The electoral register lists the names and addresses of everyone who is registered to vote in public elections. It is used primarily for electoral purposes but is also used to check credit applications, detect fraud, and call individuals to jury service.
The electoral register is managed at a local level, and it is the duty of Electoral Registration Officers (EROs) to ensure that the register is as accurate and complete as possible.1 However, recent studies have shown that there remain gaps in the register’s completeness, particularly among younger people, non-home-owners, certain ethnic minorities, EU and Commonwealth citizens, and those classified in the lowest social grades.
In order to keep the electoral register accurate and complete, each ERO conducts an annual canvass, in which Household Enquiry Forms (HEFs) are sent to every household in their jurisdiction in order to confirm the details of those living at the property.
54 per cent of households did not respond to the HEF initially during the 2015 canvass.2 In these instances, local authorities are required by law to send reminders and carry out a door to door canvass.

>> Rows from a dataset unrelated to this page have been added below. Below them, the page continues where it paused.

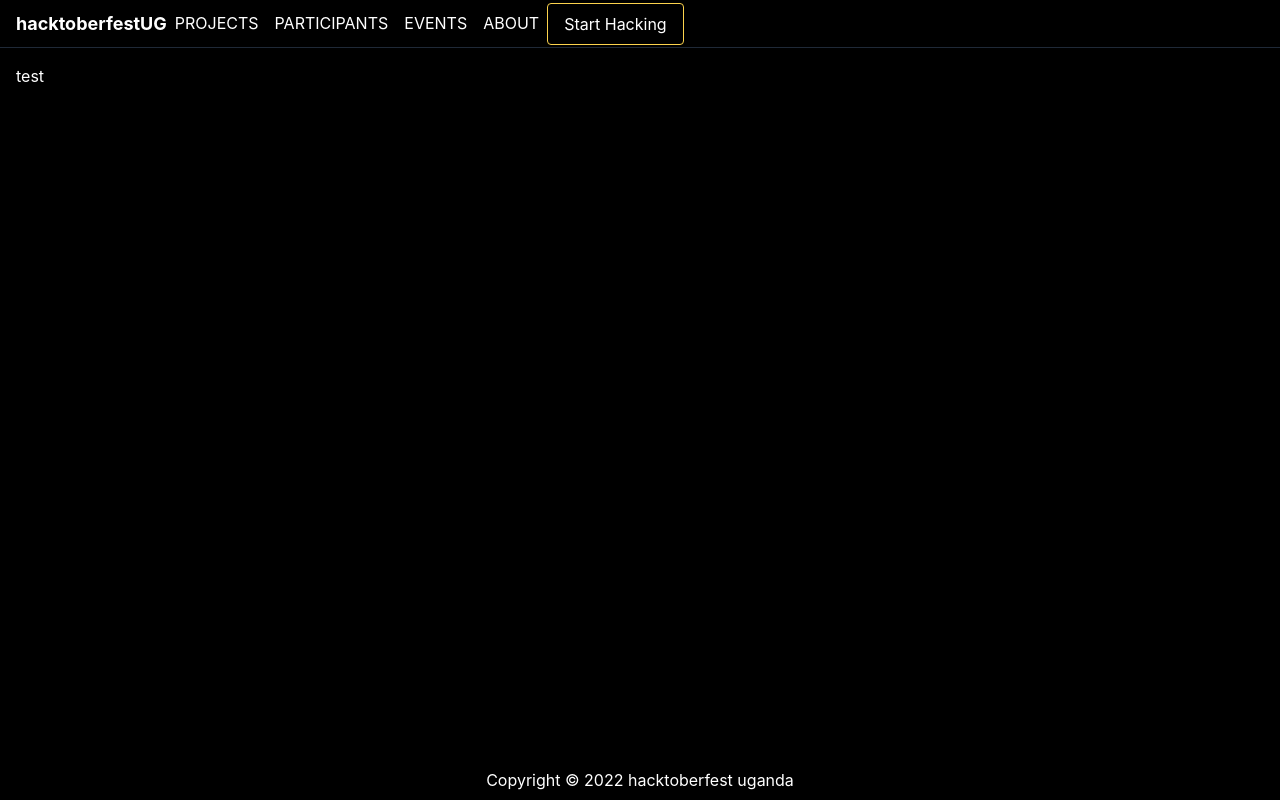
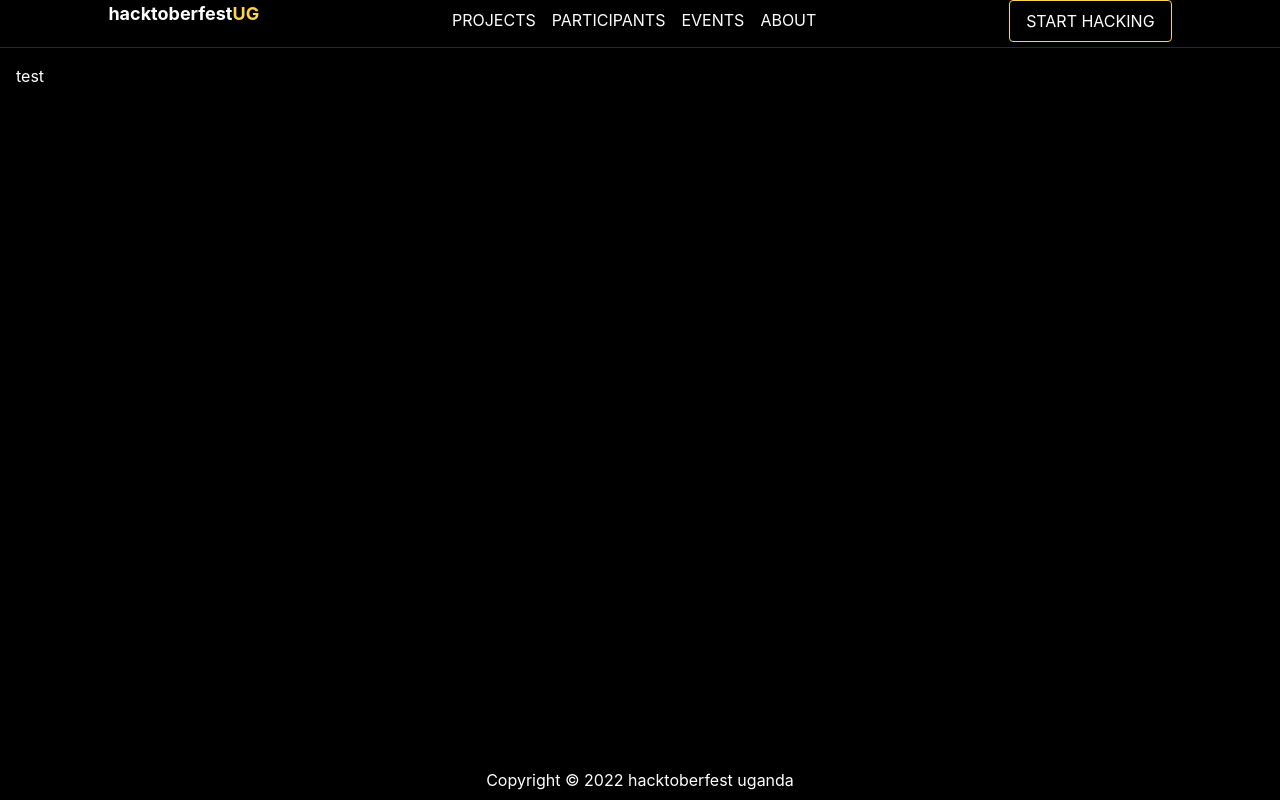
Before and after one commit to javaScriptKampala/hacktoberfest-uganda, a Next.js app: page / in a window 1280 px wide. Built offline with nearby package versions, Linux system fonts and the light colour scheme.

Commit message:
add primary yellow color to global styles

```diff
--- a/components/Layout.js
+++ b/components/Layout.js
@@ -14,10 +14,10 @@ export default function Layout({ children, title }) {
       </Head>
       <div className="flex min-h-screen flex-col justify-between">
         <header className="">
-          <nav className="flex h-12 placeholder:justify-between shadow-md items-center px-4 border-b border-gray-800 ">
+          <nav className="flex h-12 justify-around px-4  border-b border-gray-800">
             <Link href="/">
               <a className="text-lg font-bold">
-                hacktoberfest<span>UG</span>
+                hacktoberfest<span className="primary-yellow">UG</span>
               </a>
             </Link>
             <div className="uppercase flex ">
@@ -33,8 +33,13 @@ export default function Layout({ children, title }) {
               <Link href="/about">
                 <a className="p-2">about</a>
               </Link>
+            </div>
+            <div>
+              {" "}
               <Link href="#">
-                <button className="primary-button w-full">Start Hacking</button>
+                <button className="primary-button w-full uppercase">
+                  Start Hacking
+                </button>
               </Link>
             </div>
           </nav>
--- a/styles/globals.css
+++ b/styles/globals.css
@@ -22,6 +22,9 @@ a {
   box-sizing: border-box;
 }
 
+.primary-yellow{
+@apply text-amber-300
+}
 .card{
   @apply mb-5 block rounded-lg border-gray-200 shadow-md
 }
```
Also changed, not shown: 1 other file (tests, documents, lock files or other folders).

If initial response rates to the HEF were increased, local authorities could save time and money. And if response rates by the end of the canvass were increased, both the accuracy and completeness of the register could be increased.
The Behavioural Insights Team partnered with the Electoral Commission to design and test alternative communications with the aim of increasing HEF response rates. This report presents results of a large-scale randomised controlled trial (RCT) that took place during the 2017 annual canvass in Hackney and Hull.